━━━━━ Data ━━━━━
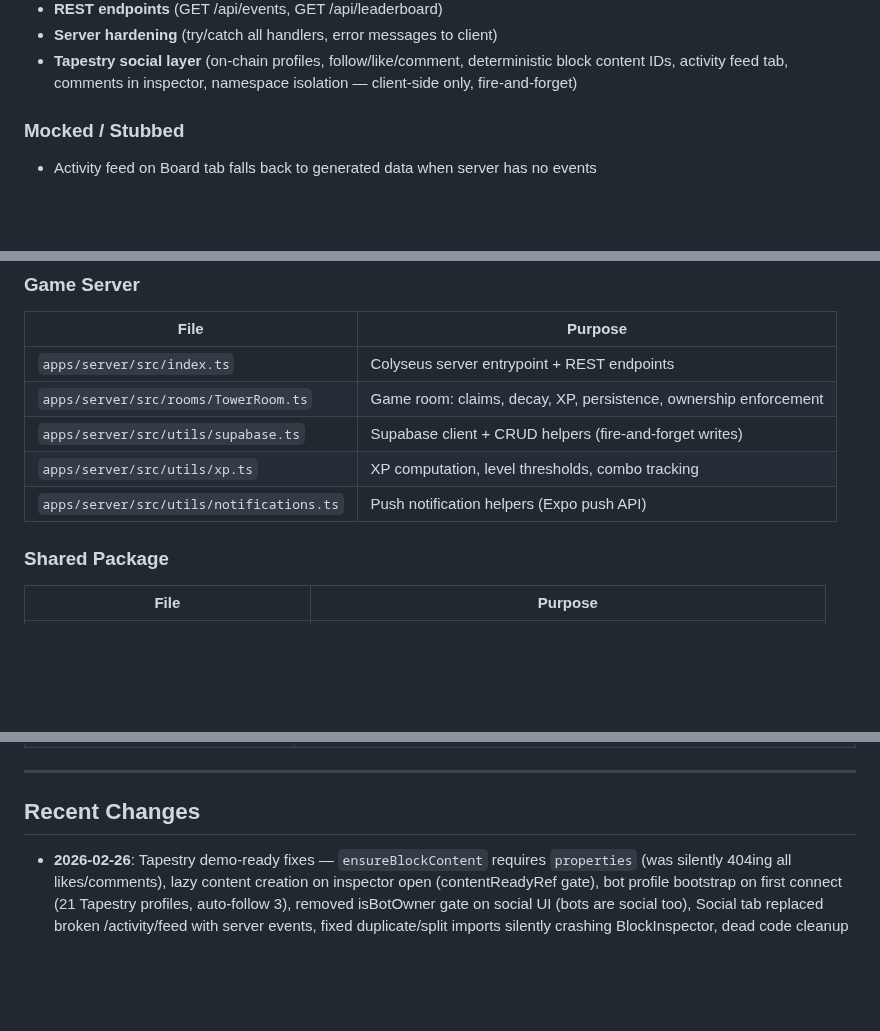
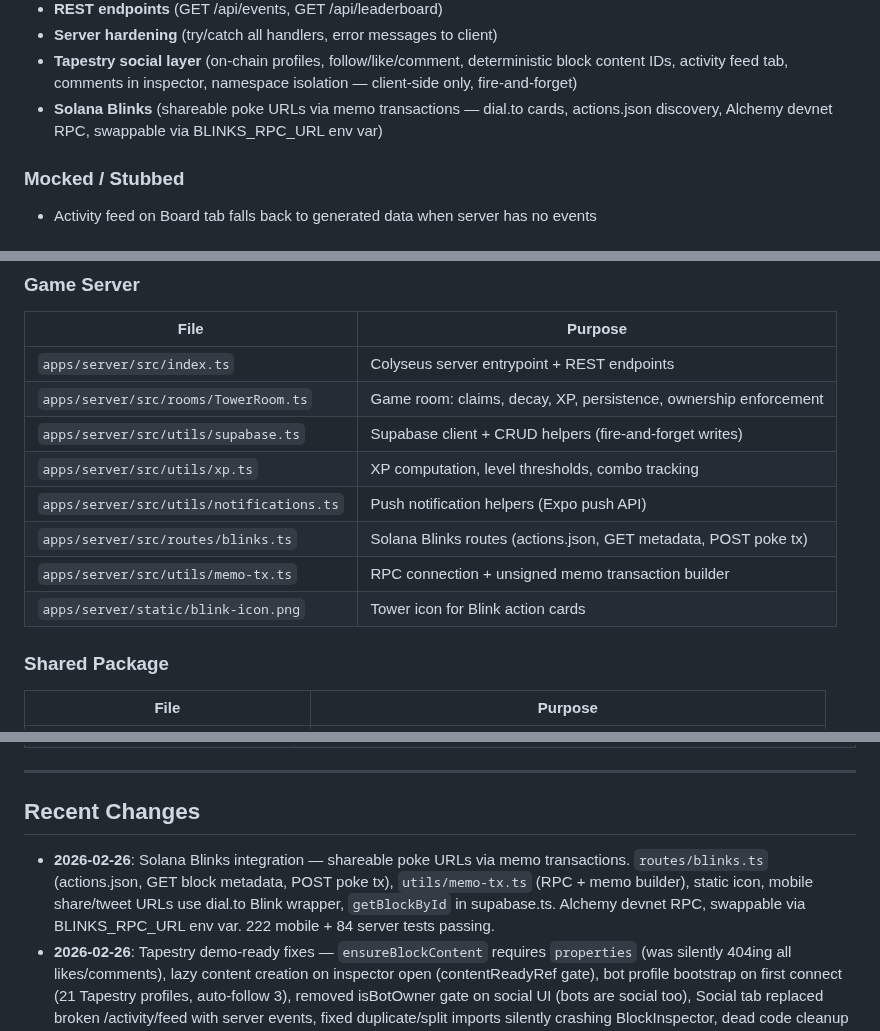
Before and after one commit to epicexcelsior/monolith, a Markdown page: CONTEXT.md, 3 parts joined by grey strips. Rendered like a GitHub page; blank space fills up the shorter version.

Commit message:
docs: update CONTEXT.md with Solana Blinks integration
Co-Authored-By: Claude <noreply@anthropic.com>

```diff
--- a/CONTEXT.md
+++ b/CONTEXT.md
@@ -59,6 +59,7 @@ The Monolith is **r/Place meets DeFi in 3D**. Stake USDC, claim a glowing block
 - **REST endpoints** (GET /api/events, GET /api/leaderboard)
 - **Server hardening** (try/catch all handlers, error messages to client)
 - **Tapestry social layer** (on-chain profiles, follow/like/comment, deterministic block content IDs, activity feed tab, comments in inspector, namespace isolation — client-side only, fire-and-forget)
+- **Solana Blinks** (shareable poke URLs via memo transactions — dial.to cards, actions.json discovery, Alchemy devnet RPC, swappable via BLINKS_RPC_URL env var)
 
 ### Mocked / Stubbed
 - Activity feed on Board tab falls back to generated data when server has no events
@@ -167,6 +168,9 @@ The Monolith is **r/Place meets DeFi in 3D**. Stake USDC, claim a glowing block
 | `apps/server/src/utils/supabase.ts` | Supabase client + CRUD helpers (fire-and-forget writes) |
 | `apps/server/src/utils/xp.ts` | XP computation, level thresholds, combo tracking |
 | `apps/server/src/utils/notifications.ts` | Push notification helpers (Expo push API) |
+| `apps/server/src/routes/blinks.ts` | Solana Blinks routes (actions.json, GET metadata, POST poke tx) |
+| `apps/server/src/utils/memo-tx.ts` | RPC connection + unsigned memo transaction builder |
+| `apps/server/static/blink-icon.png` | Tower icon for Blink action cards |
 
 ### Shared Package
 | File | Purpose |
@@ -341,6 +345,7 @@ npx supabase db push   # linked to pscgsbdznfitscxflxrm
 
 ## Recent Changes
 
+- **2026-02-26**: Solana Blinks integration — shareable poke URLs via memo transactions. `routes/blinks.ts` (actions.json, GET block metadata, POST poke tx), `utils/memo-tx.ts` (RPC + memo builder), static icon, mobile share/tweet URLs use dial.to Blink wrapper, `getBlockById` in supabase.ts. Alchemy devnet RPC, swappable via BLINKS_RPC_URL env var. 222 mobile + 84 server tests passing.
 - **2026-02-26**: Tapestry demo-ready fixes — `ensureBlockContent` requires `properties` (was silently 404ing all likes/comments), lazy content creation on inspector open (contentReadyRef gate), bot profile bootstrap on first connect (21 Tapestry profiles, auto-follow 3), removed isBotOwner gate on social UI (bots are social too), Social tab replaced broken /activity/feed with server events, fixed duplicate/split imports silently crashing BlockInspector, dead code cleanup (getActivityFeed, TapestryActivityItem, socialEmptyIcon). 222 mobile tests passing.
 - **2026-02-26**: Tapestry full integration fix — deterministic block content IDs (`monolith-block-{id}`), namespace isolation (`themonolith`), comments on blocks (InspectorComments with optimistic add), activity feed replaces N+1 social feed (single API call), stop creating ghost profiles (getProfile instead of findOrCreate for owners), poke content only on confirmed success, dead store cleanup (removed followingIds/feedItems/blockContentMap), improved Social tab empty states. 222 mobile tests passing.
 - **2026-02-26**: Tapestry social integration (Graveyard Hack) — on-chain profiles via findOrCreate on wallet connect, cross-app profile import, game events (claim/charge/poke) as Tapestry content, follow/like buttons on block inspector (bot-aware, optimistic UI), Social sub-tab on Board (replaces Territory, fetches feed from followed users), social stats in Settings. Client-side only, all fire-and-forget. 222 mobile tests passing.
```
━━━━━
An exact copy of all the entries is required, and it must contain no pictures.

• Completed task:
Before and after one commit to epicexcelsior/monolith, a Markdown page: CONTEXT.md, 3 parts joined by grey strips. Rendered like a GitHub page; blank space fills up the shorter version.

Commit message:
docs: update CONTEXT.md with Solana Blinks integration
Co-Authored-By: Claude <noreply@anthropic.com>

```diff
--- a/CONTEXT.md
+++ b/CONTEXT.md
@@ -59,6 +59,7 @@ The Monolith is **r/Place meets DeFi in 3D**. Stake USDC, claim a glowing block
 - **REST endpoints** (GET /api/events, GET /api/leaderboard)
 - **Server hardening** (try/catch all handlers, error messages to client)
 - **Tapestry social layer** (on-chain profiles, follow/like/comment, deterministic block content IDs, activity feed tab, comments in inspector, namespace isolation — client-side only, fire-and-forget)
+- **Solana Blinks** (shareable poke URLs via memo transactions — dial.to cards, actions.json discovery, Alchemy devnet RPC, swappable via BLINKS_RPC_URL env var)
 
 ### Mocked / Stubbed
 - Activity feed on Board tab falls back to generated data when server has no events
@@ -167,6 +168,9 @@ The Monolith is **r/Place meets DeFi in 3D**. Stake USDC, claim a glowing block
 | `apps/server/src/utils/supabase.ts` | Supabase client + CRUD helpers (fire-and-forget writes) |
 | `apps/server/src/utils/xp.ts` | XP computation, level thresholds, combo tracking |
 | `apps/server/src/utils/notifications.ts` | Push notification helpers (Expo push API) |
+| `apps/server/src/routes/blinks.ts` | Solana Blinks routes (actions.json, GET metadata, POST poke tx) |
+| `apps/server/src/utils/memo-tx.ts` | RPC connection + unsigned memo transaction builder |
+| `apps/server/static/blink-icon.png` | Tower icon for Blink action cards |
 
 ### Shared Package
 | File | Purpose |
@@ -341,6 +345,7 @@ npx supabase db push   # linked to pscgsbdznfitscxflxrm
 
 ## Recent Changes
 
+- **2026-02-26**: Solana Blinks integration — shareable poke URLs via memo transactions. `routes/blinks.ts` (actions.json, GET block metadata, POST poke tx), `utils/memo-tx.ts` (RPC + memo builder), static icon, mobile share/tweet URLs use dial.to Blink wrapper, `getBlockById` in supabase.ts. Alchemy devnet RPC, swappable via BLINKS_RPC_URL env var. 222 mobile + 84 server tests passing.
 - **2026-02-26**: Tapestry demo-ready fixes — `ensureBlockContent` requires `properties` (was silently 404ing all likes/comments), lazy content creation on inspector open (contentReadyRef gate), bot profile bootstrap on first connect (21 Tapestry profiles, auto-follow 3), removed isBotOwner gate on social UI (bots are social too), Social tab replaced broken /activity/feed with server events, fixed duplicate/split imports silently crashing BlockInspector, dead code cleanup (getActivityFeed, TapestryActivityItem, socialEmptyIcon). 222 mobile tests passing.
 - **2026-02-26**: Tapestry full integration fix — deterministic block content IDs (`monolith-block-{id}`), namespace isolation (`themonolith`), comments on blocks (InspectorComments with optimistic add), activity feed replaces N+1 social feed (single API call), stop creating ghost profiles (getProfile instead of findOrCreate for owners), poke content only on confirmed success, dead store cleanup (removed followingIds/feedItems/blockContentMap), improved Social tab empty states. 222 mobile tests passing.
 - **2026-02-26**: Tapestry social integration (Graveyard Hack) — on-chain profiles via findOrCreate on wallet connect, cross-app profile import, game events (claim/charge/poke) as Tapestry content, follow/like buttons on block inspector (bot-aware, optimistic UI), Social sub-tab on Board (replaces Territory, fetches feed from followed users), social stats in Settings. Client-side only, all fire-and-forget. 222 mobile tests passing.
```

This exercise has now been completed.